-Sun light: The body’s process of making vitamin D works similarly after exposure to the sun. The main difference is that the sun first releases a type of cholesterol that is found in the body called 7-dihydrocholesterol.
This starts in the process of producing and transporting vitamin D as it travels to the liver and kidneys, much like after eating foods that contain vitamin D.
However, not everyone can easily get or absorb vitamin D.
Why don’t some people absorb enough vitamin D?
There are several reasons why people may have difficulty absorbing vitamin D. Some factors that may reduce or prevent its absorption include:
1- Conditions such as celiac disease, chronic pancreatitis, Crohn’s disease and cystic fibrosis.
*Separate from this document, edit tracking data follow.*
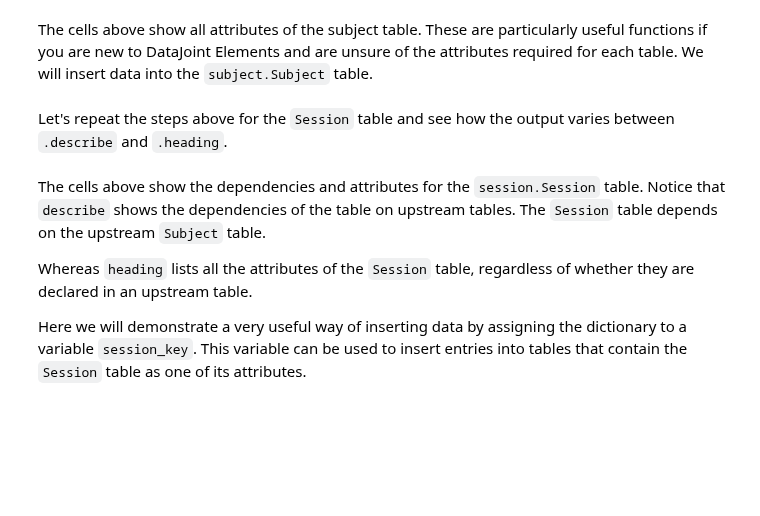
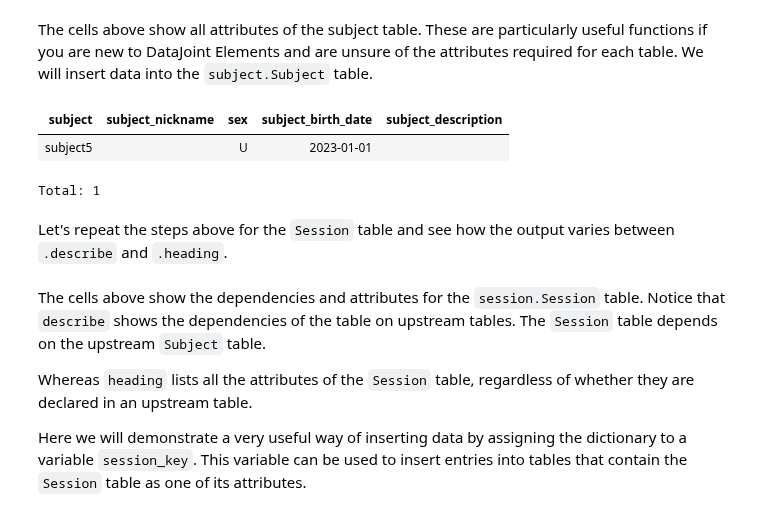
Before and after one commit to datajoint/workflow-array-ephys, a Jupyter notebook: notebooks/tutorial.ipynb, the cells around one changed output. Saved outputs shown, nothing was run; the diff lists cells and outputs as text; code cells hidden in the pictures; blank space fills up the shorter version.

```diff
--- a/notebooks/tutorial.ipynb
+++ b/notebooks/tutorial.ipynb
@@ -125,10 +141,17 @@ DataJoint Elements and are unsure of the attributes required for each table. We
 `subject.Subject` table.
 # %%
 subject.Subject.insert1(
-    dict(subject="subject5", sex="M", subject_birth_date="2020-01-04"),
-    skip_duplicates=True,
+    dict(
+        subject='subject5',
+        subject_birth_date='2023-01-01',
+        sex='U'
+    )
 )
 subject.Subject()
+# %% [output]
+| subject | subject_nickname | sex | subject_birth_date | subject_description |
+| subject5 |  | U | 2023-01-01 |  |
+Total: 1
 # %% [markdown]
 Let's repeat the steps above for the `Session` table and see how the output varies between
 `.describe` and `.heading`.
```
Also changed, not shown: parts of 51 cells of this notebook, 9 other files.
All of them can affect the intestine, preventing it from absorbing vitamin D from food.
2- Body Mass Index (BMI) higher than 30: It can trap body fat under the skin, or trap vitamin D, which is why vitamin D deficiency is a greater concern for obese people.
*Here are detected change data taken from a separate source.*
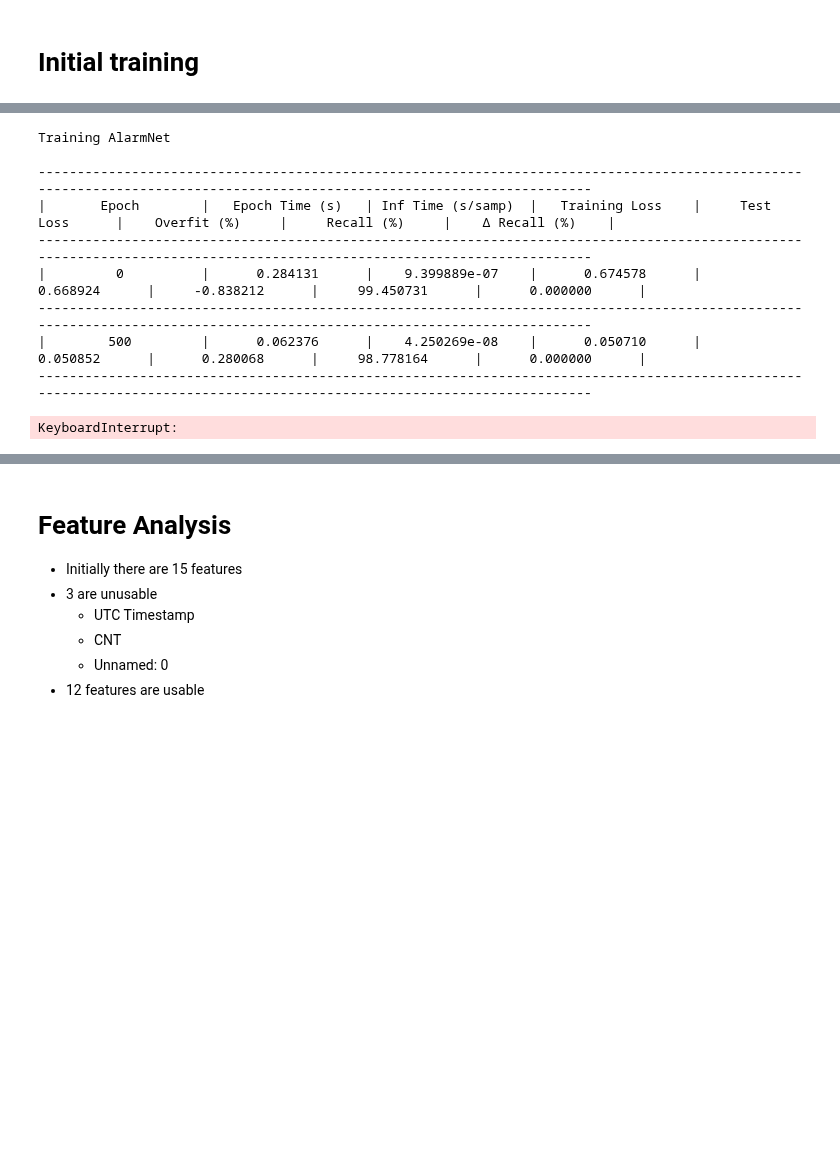
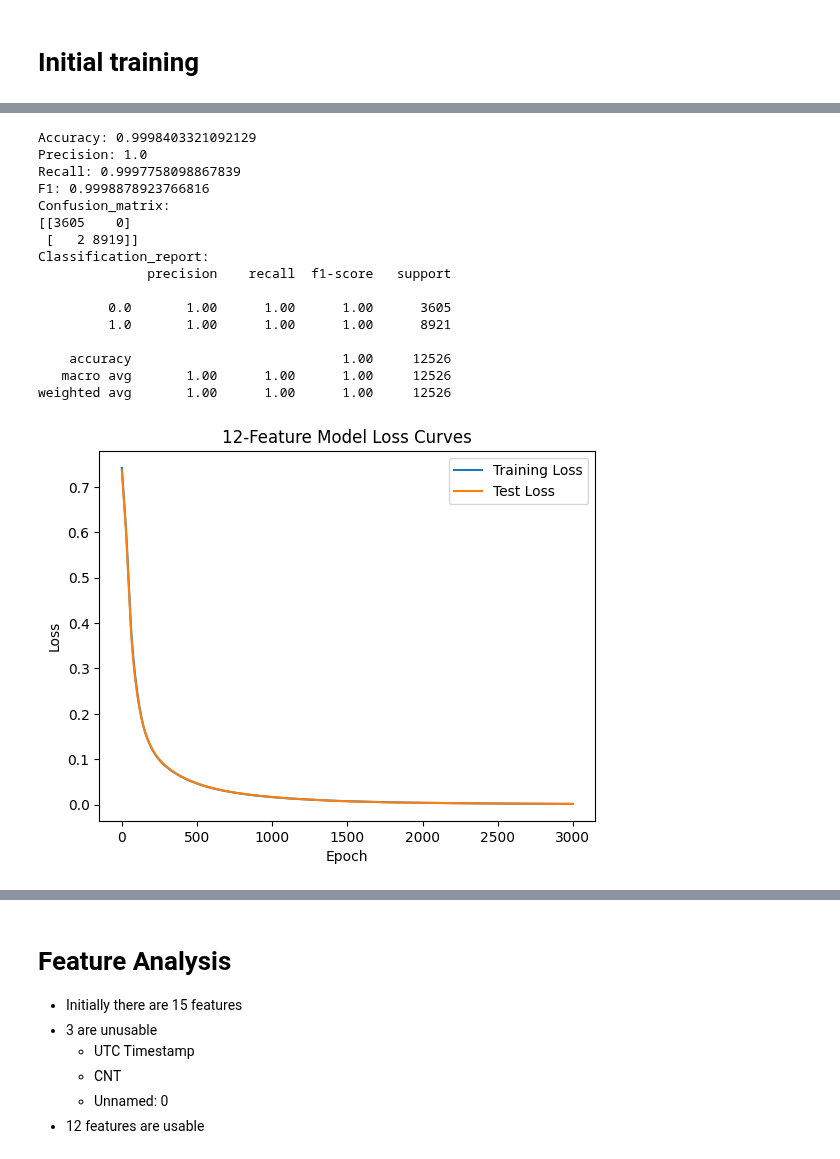
Before and after one commit to jaskinkabir/Intro_ML_Project, a Jupyter notebook: Proj.ipynb, the cells around one changed output, grey strips where cells are left out. Cells and saved outputs as stored; diff of their text form; code cells hidden in the pictures; blank space fills up the shorter version.

```diff
--- a/Proj.ipynb
+++ b/Proj.ipynb
@@ -33,46 +30,56 @@ The autoreload extension is already loaded. To reload it, use:
 # %%
 from alarmnetclass import AlarmNet
 import torch
 from torch import nn
+device = torch.device('cuda' if torch.cuda.is_available() else 'cpu')
+retrain = False
+if retrain:
+    full_model = AlarmNet(
+        num_features=X_train_raw.shape[1],
+        activation = nn.ReLU,
+        hidden_layers=[64, 32]
 
-device = 'cuda' if torch.cuda.is_available() else 'cpu'
-full_model = AlarmNet(
-    num_features=X_train_raw.shape[1],
-    activation = nn.ReLU,
-    hidden_layers=[64, 32]
+    ).to(device)
+    X_train_raw_device = torch.tensor(X_train_raw).float().to(device)
+    X_test_raw_device = torch.tensor(X_test_raw).float().to(device)
+    Y_train_raw_device = torch.tensor(Y_train_raw).float().view(-1, 1).to(device)
+    Y_test_raw_device = torch.tensor(Y_test_raw).float().view(-1, 1).to(device)
 
-).to(device)
-
-X_train_raw_device = torch.tensor(X_train_raw).float().to(device)
-X_test_raw_device = torch.tensor(X_test_raw).float().to(device)
-Y_train_raw_device = torch.tensor(Y_train_raw).float().view(-1, 1).to(device)
-Y_test_raw_device = torch.tensor(Y_test_raw).float().view(-1, 1).to(device)
-
-full_model.train_model(
-    epochs=3000,
-    X_train=X_train_raw_device,
-    X_test=X_test_raw_device,
-    Y_train=Y_train_raw_device,
-    Y_test=Y_test_raw_device,
-    optimizer = torch.optim.Adam,
-    optimizer_kwargs={'lr': 1e-3},
-    scheduler_kwargs={'factor': 0.5, 'patience': 4000, 'threshold': 1e-3},
-    header_epoch = 70000,
-    print_epoch = 500
-)
+    full_model.train_model(
+        epochs=3000,
+        X_train=X_train_raw_device,
+        X_test=X_test_raw_device,
+        Y_train=Y_train_raw_device,
+        Y_test=Y_test_raw_device,
+        optimizer = torch.optim.Adam,
+        optimizer_kwargs={'lr': 1e-3},
+        scheduler_kwargs={'factor': 0.5, 'patience': 4000, 'threshold': 1e-3},
+        header_epoch = 70000,
+        print_epoch = 500
+    )
+    torch.save(full_model, 'models/full_model.pth')
+else:
+    full_model = torch.load('models/full_model.pth')
 full_model.print_results()
 full_model.plot_training("12-Feature Model Loss Curves")
 # %% [output]
-Training AlarmNet
+Accuracy: 0.9998403321092129
+Precision: 1.0
+Recall: 0.9997758098867839
+F1: 0.9998878923766816
+Confusion_matrix:
+[[3605    0]
+ [   2 8919]]
+Classification_report:
+              precision    recall  f1-score   support
 
--------------------------------------------------------------------------------------------------------------------------------------------------------------------------
-|       Epoch        |   Epoch Time (s)   | Inf Time (s/samp)  |   Training Loss    |     Test Loss      |    Overfit (%)     |     Recall (%)     |    Δ Recall (%)    |
--------------------------------------------------------------------------------------------------------------------------------------------------------------------------
-|         0          |      0.284131      |    9.399889e-07    |      0.674578      |      0.668924      |     -0.838212      |     99.450731      |      0.000000      |
--------------------------------------------------------------------------------------------------------------------------------------------------------------------------
-|        500         |      0.062376      |    4.250269e-08    |      0.050710      |      0.050852      |      0.280068      |     98.778164      |      0.000000      |
--------------------------------------------------------------------------------------------------------------------------------------------------------------------------
+         0.0       1.00      1.00      1.00      3605
+         1.0       1.00      1.00      1.00      8921
+
+    accuracy                           1.00     12526
+   macro avg       1.00      1.00      1.00     12526
+weighted avg       1.00      1.00      1.00     12526
-KeyboardInterrupt:
+[figure, added]
 # %%
 full_model.plot_confusion_matrix("12-Feature Model Confusion Matrix")
 # %% [output]
```
Also changed, not shown: parts of 7 cells of this notebook, 6 other files.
3- Liver or kidney disease: Both diseases can negatively affect how the body processes vitamin D. Kidney disease may make it difficult to process vitamin D into its active form, calcitriol, which is used throughout the body. Some liver diseases cause problems with absorbing fats, which makes absorbing vitamin D more difficult.
4- Radiation therapy: This type of cancer treatment can make it difficult for the intestine to absorb vitamin D.
5- Weight loss surgery: These procedures reduce the size of the stomach or bypass part of the small intestine, which makes it difficult for the body to consume adequate levels of many vitamins and minerals, including vitamin (D).
Antoinette Hardy, a registered dietitian at the Comprehensive Transplant Center at Ohio State University’s Wexner Medical Center, says that some medications can also affect or block vitamin D absorption, and include oral steroids and orlistat (a weight-loss drug). And diuretics.
Some symptoms of vitamin D deficiency include general fatigue, muscle pain, mood changes and bone pain.
If you are concerned about your vitamin D levels, ask your doctor to have your blood tested. There are also home tests that require a finger prick of a very small blood sample.
How to improve vitamin D absorption
If you have problems absorbing vitamin D, Burst says you can try eating fatty and / or magnesium-rich foods. And since vitamin D is fat-soluble, taking it with fatty foods can help the body absorb it and store it for future use.
Burst notes that greasy foods that also contain high levels of vitamin D are ideal. They include:
Cold-water fish, such as salmon
Milk fortified with Vitamin D and high-fat dairy products
The combination of vitamin D and magnesium may also help increase absorption. Foods naturally rich in magnesium include pumpkin seeds, almonds, and avocados.
Although it is best to try to get vitamin D from whole foods, there may be times when it is advisable to use a prescription supplement to avoid the risk of vitamin D toxicity.
Source: Business Insider